1 London
2 Band From The Pubs
3 John Peel & CID
4 In The Charts
5 U.S. Subs
6 Top 10 & The New Subs
7 Endangered Subs
8 The Cold War
9 Aftermath

Table Of Contents
UK Subs Main Page

Back To Bands

My first Punk Rock encounter was in London’s Hyde Park one mild morning in the summer of 1976. In some ways disillusioned with the musical path I’d taken, the move to London was a chance to pump some much needed vitality into my career and maybe secure some higher profile gigs. Acting as a scout for my band, a ‘Soft Machine’ style ensemble from Leicestershire (sax player J.B. later joined Dexy’s Midnight Runners and appears on their first album), I was in London looking for a new base. After parking the car in the underground car park and surfacing next to Speakers Corner, I spotted a couple slumped across the bench at the side of the path cutting diagonally across the park. They were clad in black plastic trousers and trash bin liners held together with the inevitable safety pins. With hair, florescent green on her and red on him, evenly spiked across their heads, they got up as I passed the bench. I watched them saunter off in no particular direction apparently uninterested in the ‘straight world’ around them. I was fascinated. They disappeared as two day-glow dots against the grass.

It wasn’t until January 1st 1977 that I packed up my stuff and moved to ‘The Smoke’, along with two of the band. Until we could find our own place, we stayed at my friend’s apartment in the Pimlico area close to the Tate gallery.

Piltdown Man - 1973, Nicky On Far LeftStarting as early as 1970, I played guitar in a succession of bands playing a range of music from hard rock/blues to pop/soul and studied classical guitar under Cathleen Warner. I was attending Lutterworth grammar school in the Leicestershire countryside, a school which spawned the likes of Dave Martin (Later of Chelsea), and John Ashton (Psychedelic Furs), as well as various musicians from a prior era. It was there that the genesis of my first serious band, Piltdown Man, started. Leicester was quite a hot bed of music back then. Family, our local heroes, were at their height and Black Widow had recorded a number of albums (both of these bands had unusual line ups which included violin, vibes, pianos etc). By 1974 I was a member of a loose collection of musicians hastily thrown together in neighboring Northamptonshire to fill a cancelation at a barn dance. After an interesting morning man-handling the piano over a plowed field on the back of a flat trailer pulled by an ancient tractor, we played the show. Our set, a mixture of pop and soul classics, went over quite well with the crowd, and we decided to stay together as a band. Within a year the band fell apart, but I made friends with the other guitar player Paul Onguth who previously played in legendary local Northamptonshire rock band Stone Wall. Paul and I talked about moving to London and turning “pro”, and when a few months later I told him I was going to do it, he said he would be interested but needed a few months. By this time I was playing in another band in Leicester which played covers at working men’s clubs backing an older singer (Barry), but we were also rehearsing as an instrumental “fusion” band and making plans to move to London. The drummer, only sixteen, dropped out due to school exams, while the rest of us left for the big city. I hoped to secure a new place to live, then, at some later date, persuaded the band to let Paul join.

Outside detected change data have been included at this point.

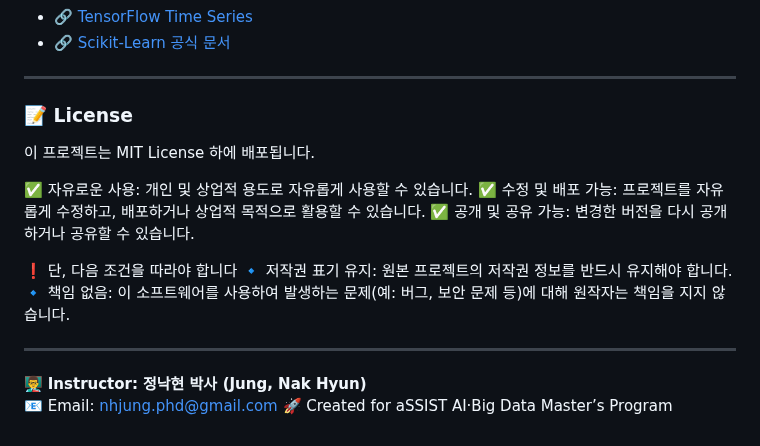
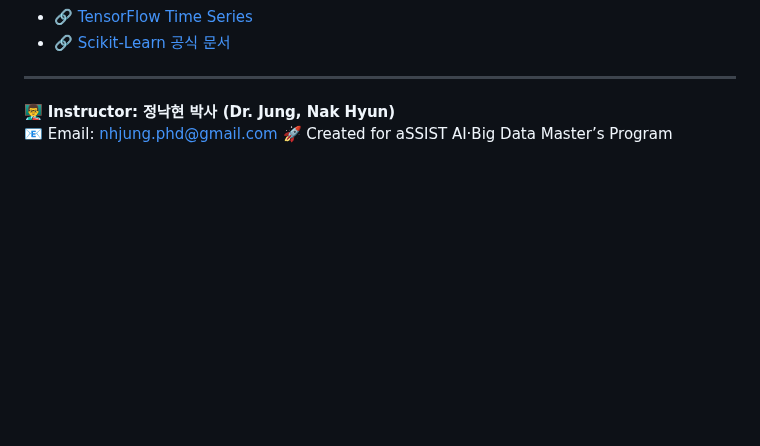
Before and after one commit to nhjung-phd/TimeSeriesAnalysis, a Markdown page: README.md, the part around the change. GitHub-like rendering; blank space fills up the shorter version.

```diff
--- a/README.md
+++ b/README.md
@@ -182,19 +182,6 @@ pip install numpy pandas matplotlib seaborn scikit-learn statsmodels tensorflow
 
 ---
 
-### 📝 License
-이 프로젝트는 MIT License 하에 배포됩니다.
-
-✅ 자유로운 사용: 개인 및 상업적 용도로 자유롭게 사용할 수 있습니다.
-✅ 수정 및 배포 가능: 프로젝트를 자유롭게 수정하고, 배포하거나 상업적 목적으로 활용할 수 있습니다.
-✅ 공개 및 공유 가능: 변경한 버전을 다시 공개하거나 공유할 수 있습니다.
-
-❗ 단, 다음 조건을 따라야 합니다
-🔹 저작권 표기 유지: 원본 프로젝트의 저작권 정보를 반드시 유지해야 합니다.
-🔹 책임 없음: 이 소프트웨어를 사용하여 발생하는 문제(예: 버그, 보안 문제 등)에 대해 원작자는 책임을 지지 않습니다.
-
----
-
-👨‍🏫 **Instructor: 정낙현 박사 (Jung, Nak Hyun)**
+👨‍🏫 **Instructor: 정낙현 박사 (Dr. Jung, Nak Hyun)**
 📧 Email: nhjung.phd@gmail.com
 🚀 Created for aSSIST AI·Big Data Master’s Program
```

Kate and three other nurses were living in an apartment on the third floor of a street of Victorian town houses in Pimlico. I knew her from the Northamptonshire crowd and she let us “crash” there until we found a place. During that time, Kate and I became involved and I moved into the room which she shared with her best friend Jane. I lived there for a few months until the band moved into an apartment in Brixton.

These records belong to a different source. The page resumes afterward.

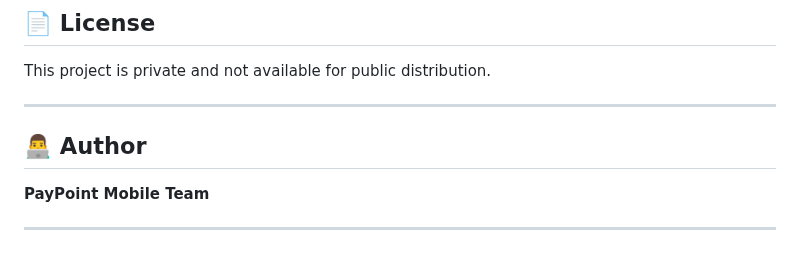
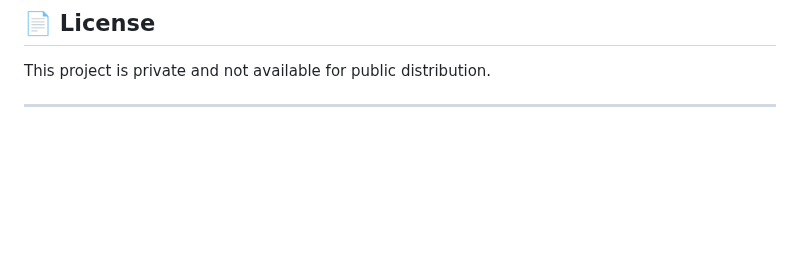
Before and after one commit to roy601/paypoint_mobile, a Markdown page: README.md, the part around the change. GitHub-like rendering; blank space fills up the shorter version.

Commit message:
README.md
Removed author section from README

```diff
--- a/README.md
+++ b/README.md
@@ -233,11 +233,5 @@ This project is private and not available for public distribution.
 
 ---
 
-## 👨‍💻 Author
-
-**PayPoint Mobile Team**
-
----
-
 <p align="center">
 </p>
```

Despite renting the apartment, I still spent a good deal of time at Kate’s - not surprising considering the filth which other band members chose to live in. Things hit an all-time low at the Brixton apartment when I loaded the toaster with two slices of bread one morning and on returning to the kitchen from the bathroom, found the toast vigorously jerking around in the toaster. Suddenly the motion stopped. When the toast was removed the smoking remains of a charred mouse was seen crushed against the bottom where it had been scavenging for crumbs only to be entombed by the bread.

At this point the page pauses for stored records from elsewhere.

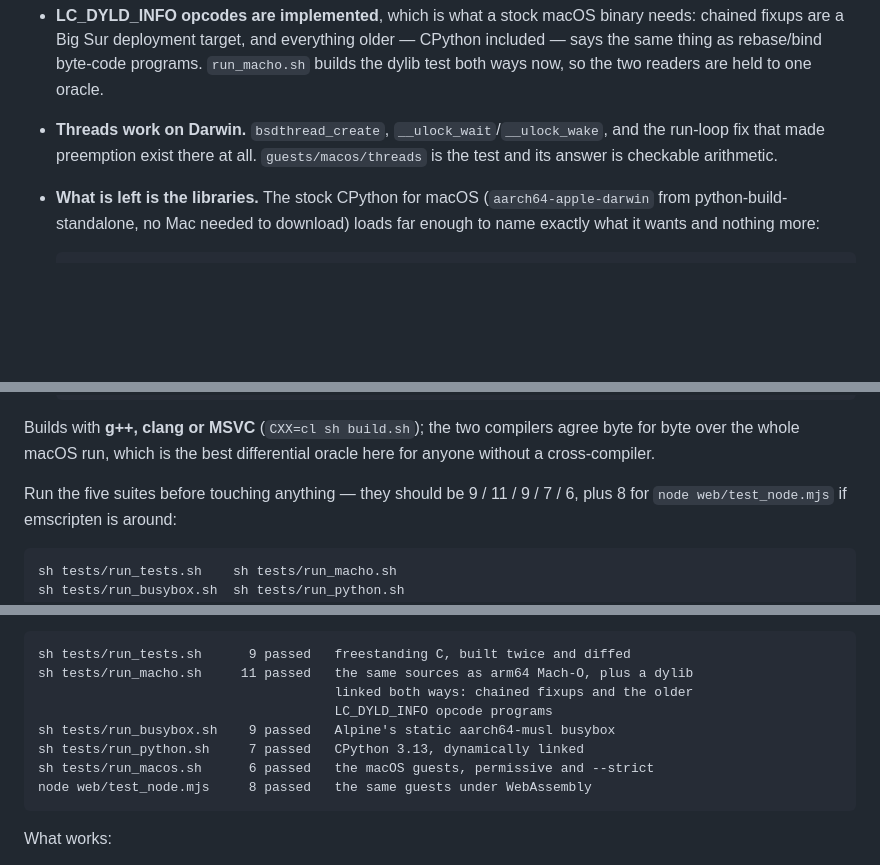
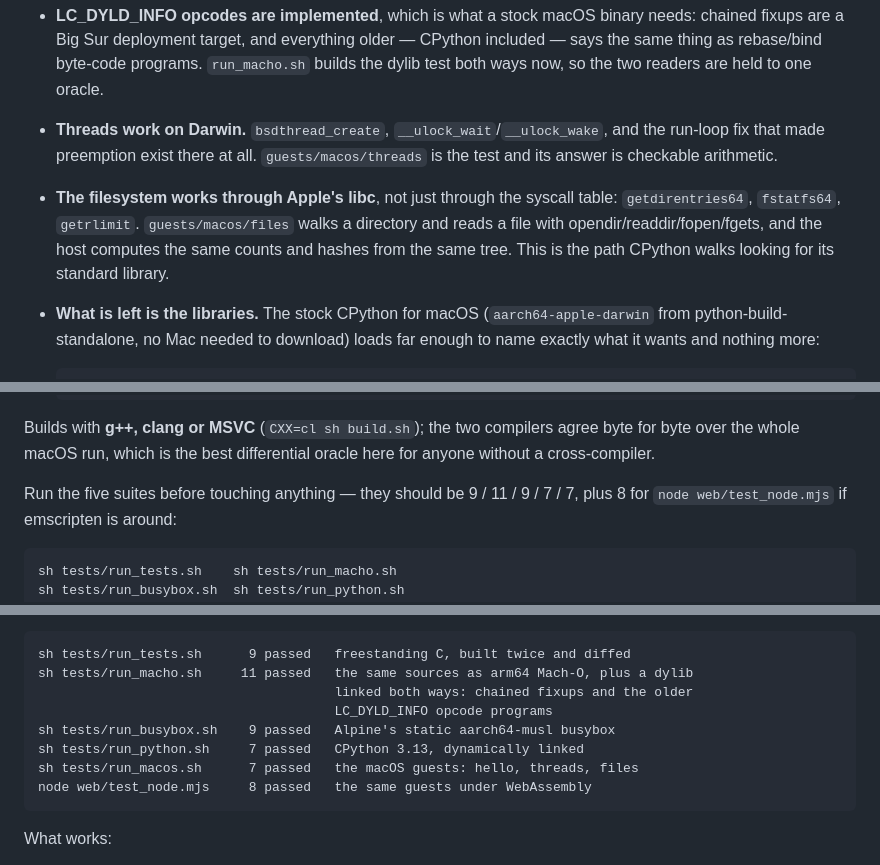
Before and after one commit to yomei-o/aarch64_emu_cpp, a Markdown page: resume.md, 3 parts joined by grey strips. GitHub-like rendering; blank space fills up the shorter version.

Commit message:
resume.md: the filesystem guest, and the suite counts with it
Co-Authored-By: Claude Fable 5 <noreply@anthropic.com>

```diff
--- a/resume.md
+++ b/resume.md
@@ -43,6 +43,11 @@ were in the way are done, and the fourth needs a Mac for ten minutes.
 - **Threads work on Darwin.** `bsdthread_create`, `__ulock_wait`/`__ulock_wake`, and
   the run-loop fix that made preemption exist there at all. `guests/macos/threads`
   is the test and its answer is checkable arithmetic.
+- **The filesystem works through Apple's libc**, not just through the syscall table:
+  `getdirentries64`, `fstatfs64`, `getrlimit`. `guests/macos/files` walks a directory
+  and reads a file with opendir/readdir/fopen/fgets, and the host computes the same
+  counts and hashes from the same tree. This is the path CPython walks looking for
+  its standard library.
 - **What is left is the libraries.** The stock CPython for macOS
   (`aarch64-apple-darwin` from python-build-standalone, no Mac needed to download)
   loads far enough to name exactly what it wants and nothing more:
@@ -71,7 +76,7 @@ Builds with **g++, clang or MSVC** (`CXX=cl sh build.sh`); the two compilers agr
 byte over the whole macOS run, which is the best differential oracle here for anyone
 without a cross-compiler.
 
-Run the five suites before touching anything — they should be 9 / 11 / 9 / 7 / 6, plus 8 for
+Run the five suites before touching anything — they should be 9 / 11 / 9 / 7 / 7, plus 8 for
 `node web/test_node.mjs` if emscripten is around:
 
     sh tests/run_tests.sh    sh tests/run_macho.sh
@@ -147,7 +152,7 @@ against *itself* under two memory modes, which turns out to be a sharp test (see
                                           LC_DYLD_INFO opcode programs
     sh tests/run_busybox.sh    9 passed   Alpine's static aarch64-musl busybox
     sh tests/run_python.sh     7 passed   CPython 3.13, dynamically linked
-    sh tests/run_macos.sh      6 passed   the macOS guests, permissive and --strict
+    sh tests/run_macos.sh      7 passed   the macOS guests: hello, threads, files
     node web/test_node.mjs     8 passed   the same guests under WebAssembly
 
 What works:
```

One day, via Kate, I got the awful news that Paul had died in a motorbike accident up in the middlelands. I went back North for his funeral.

For years I had been dissatisfied with the lack of energy in the bands I had been in and now somehow it seemed more urgent to follow my instincts. The band was floundering, certainly moving in a different direction than me, and decided to move on with a new guitarist before braking up. Meanwhile the keyboard player and I started to Jam at the ‘George Canning”, a smokey pub in Brixton, with the local rasta reggae band. It was there, after only a couple of gigs, that drummer Robbie Boudock recruited me into his band, South Of The River, and I moved into the squat in Wimbledon where they rehearsed in the basement.

Back at Kate’s Pimlico apartment, it was the morning of the S.R.N. results when Sue, one of the nurses, rushed in with the mail. The four young women ripped open the envelopes and there was immediate jubilation as one by one they got the news that their studying had been successful and they were now State Registered Nurses - that is except for Jane. It was clear from her face she had not passed. With consideration for her, the others subdued their celebrations and Jane announced she was going to the bathroom, which was shared with other apartments and was situated half a floor up. Ann (a tall Irish girl) asked if someone should go and talk to her, but the general opinion between the other two and myself was to leave her alone as everyone’s good news could only serve to make her disappointment more acute.

A line formed at the telephone as each new nurse, still in their night dresses, spread their news to friends and family. Half an hour passed and Jane did not return. On several occasions one or another of us would ask if we should check on her, yet it still seemed somehow intrusive. Kate and I were in the bedroom by the french doors which overlooked the small rectangular park across the street. At some point we became aware of sirens. I went onto the balcony, and on the street below several ambulances, police cars and a fire engine were pulling up at the base of the building. My first thought was that Jane had gone for a walk and maybe had an accident, but she was in her night gown. I told everyone I would go down and see what was going on and hurried down the two flights of stairs. I was greeted at the street by two plainclothes detectives on their way into the building.

“I’m worried about my friend,” I told them and they replied, “You better take a look at this.”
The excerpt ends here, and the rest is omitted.